  1. Vincenzo Atella & Marianna Brunetti & Nicole Maestas, 2011. "Household Portfolio Choices, Health status and Health Care Systems A Cross-Country Analysis Based on SHARE," CEIS Research Paper 183, Tor Vergata University, CEIS, revised 21 Jan 2011.
  2. Julien Hugonnier & Florian Pelgrin & Pascal St-Amour, 2010. "A structural analysis of the health expenditures and portfolio choices of retired agents," Swiss Finance Institute Research Paper Series 10-29, Swiss Finance Institute.
  3. James Enright & Grant M Scobie, 2010. "Healthy, Wealthy and Working: Retirement Decisions of Older New Zealanders," Treasury Working Paper Series 10/02, New Zealand Treasury.
  4. Fan, Elliott & Zhao, Ruoyun, 2009. "Health status and portfolio choice: Causality or heterogeneity?," Journal of Banking & Finance, Elsevier, vol. 33(6), pages 1079-1088, June.

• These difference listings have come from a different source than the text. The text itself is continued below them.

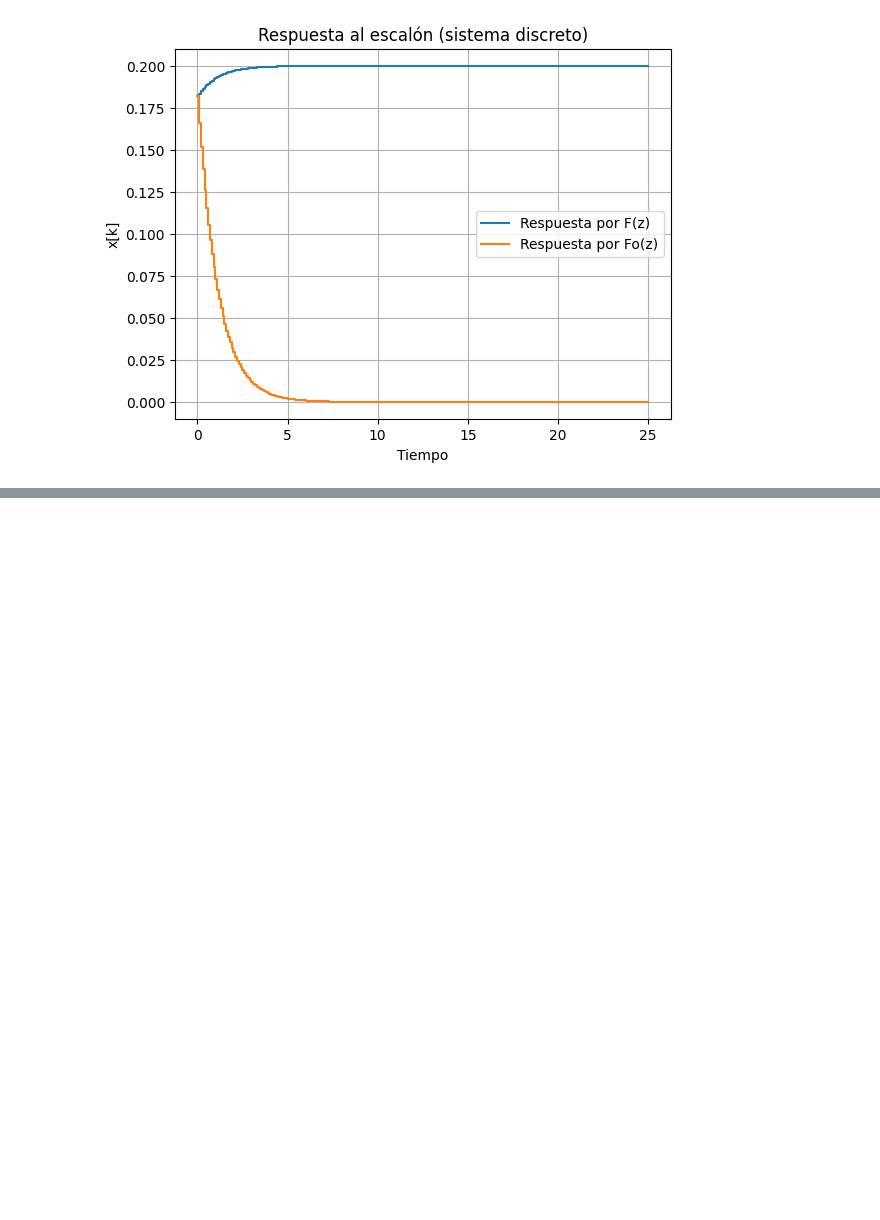
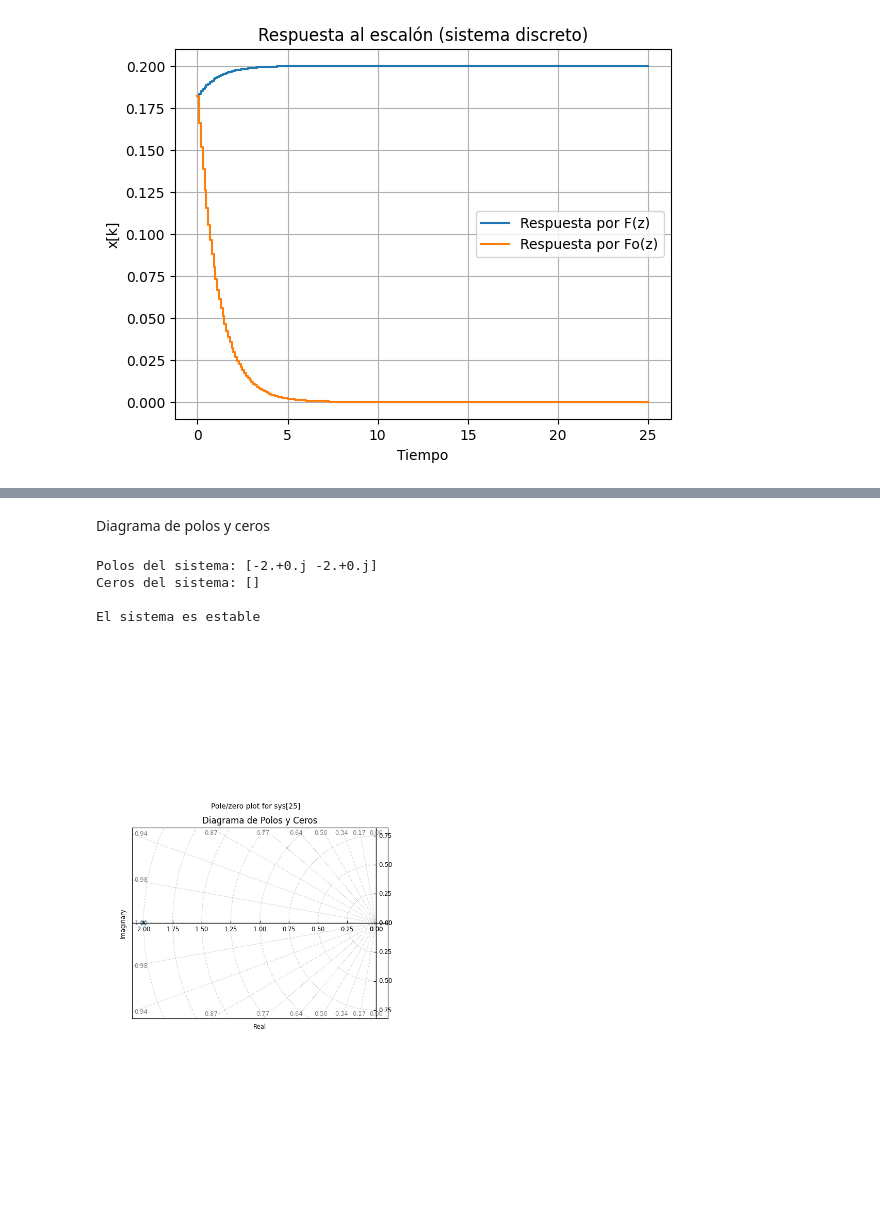
Before and after one commit to juandiego2205/Repository_lab_control, a Jupyter notebook: Code_Practica_1_sistemas_descritos.ipynb, the cells around one changed output, grey strips where cells are left out. Cells and saved outputs as stored; diff of their text form; code cells hidden in the pictures; blank space fills up the shorter version.

```diff
--- a/Code_Practica_1_sistemas_descritos.ipynb
+++ b/Code_Practica_1_sistemas_descritos.ipynb
@@ -177,0 +193,7 @@ plt.show()
+# %%
+numP5 = [0, 4] #as + b
+denP5 = [1, 4, 4] #s^2 + bs + c
+
+G_5 = tf(numP5, denP5)
+
+print("G (s) =", G_5)
@@ -177,0 +209,26 @@ plt.show()
+# %% [markdown]
+Diagrama de polos y ceros
+# %%
+polos = pole(G_5)
+ceros = zero(G_5)
+
+print("Polos del sistema:", polos)
+print("Ceros del sistema:", ceros)
+
+# estabilidad
+if np.all(np.real(polos) < 0):
+    print("\nEl sistema es estable")
+else:
+    print("\nEl sistema es inestable")
+
+# Diagrama de polos y ceros
+plt.figure()
+pzmap(G_5, plot=True, grid=True)
+plt.title("Diagrama de Polos y Ceros")
+plt.show()
+# %% [output]
+Polos del sistema: [-2.+0.j -2.+0.j]
+Ceros del sistema: []
+
+El sistema es estable
+[figure, added]
```
Also changed, not shown: parts of 20 cells of this notebook.
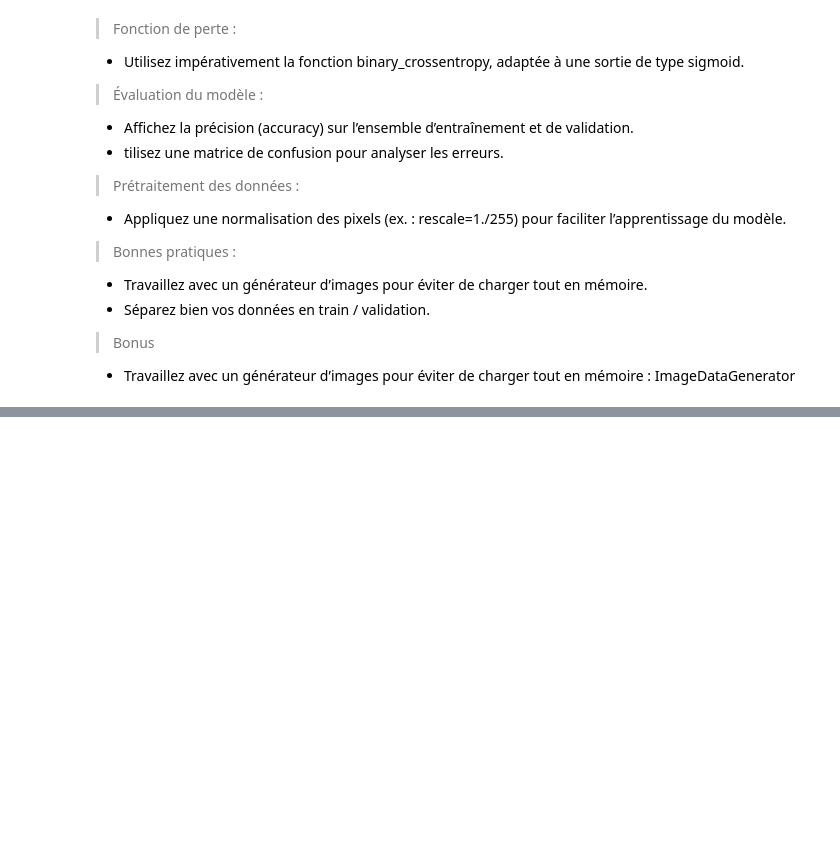
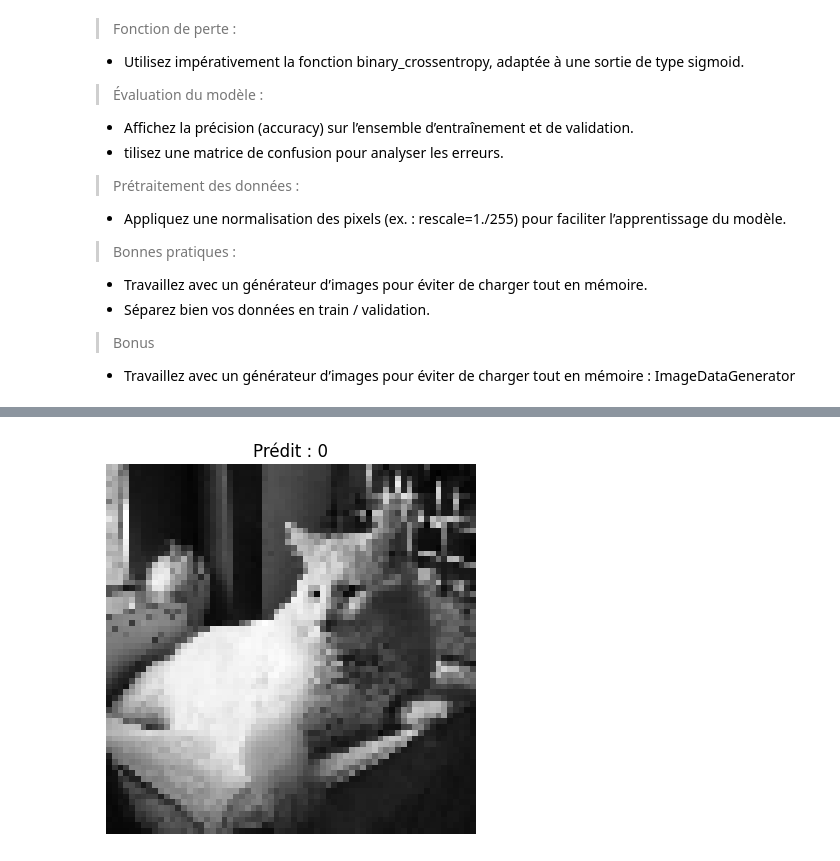
Before and after one commit to elvis-messiaen/dog_cat_deep_learning, a Jupyter notebook: challenge_dogs_cats.ipynb, the cells around one changed output, grey strips where cells are left out. Cells and saved outputs as stored; diff of their text form; code cells hidden in the pictures; blank space fills up the shorter version.

```diff
--- a/challenge_dogs_cats.ipynb
+++ b/challenge_dogs_cats.ipynb
@@ -29,3 +29,14 @@ Les images des animaux se trouvent dans `data/pets`.
 - Séparez bien vos données en train / validation.
 > Bonus
 - Travaillez avec un générateur d’images pour éviter de charger tout en mémoire : ImageDataGenerator
+# %%
+import os
+import numpy as np
+import tensorflow as tf
+from tensorflow.keras import layers, models
+import matplotlib.pyplot as plt
+import cv2
+
+np.set_printoptions(linewidth=np.inf)
+np.set_printoptions(edgeitems=30)
+image_resize = 64
@@ -31,0 +138,9 @@ Les images des animaux se trouvent dans `data/pets`.
+# %%
+X_train = X_train.astype('float32')
+X_test = X_test.astype('float32')
+
+X_train /= 255.0
+X_test /= 255.0
+
+X_train = X_train.reshape(X_train.shape[0], image_resize * image_resize)
+X_test = X_test.reshape(X_test.shape[0], image_resize * image_resize)
@@ -31,0 +219,7 @@ Les images des animaux se trouvent dans `data/pets`.
+# %%
+img_to_predict = 456
+plt.imshow(X_test[img_to_predict].reshape(64, 64), cmap="gray", vmin=0, vmax=1)
+plt.title(f"Prédit : {model.predict(X_test[[img_to_predict]]).argmax()}")
+plt.axis('off')
+plt.show()
+# %% [output]
@@ -31,0 +227 @@ Les images des animaux se trouvent dans `data/pets`.
+[figure, added]
```
Also changed, not shown: parts of 16 cells of this notebook, 39 other files.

  5. Maude Toussaint-Comeau & Jonathan Hartley, 2009. "Health and the savings of insured versus uninsured, working-age households in the U.S," Working Paper Series WP-09-23, Federal Reserve Bank of Chicago.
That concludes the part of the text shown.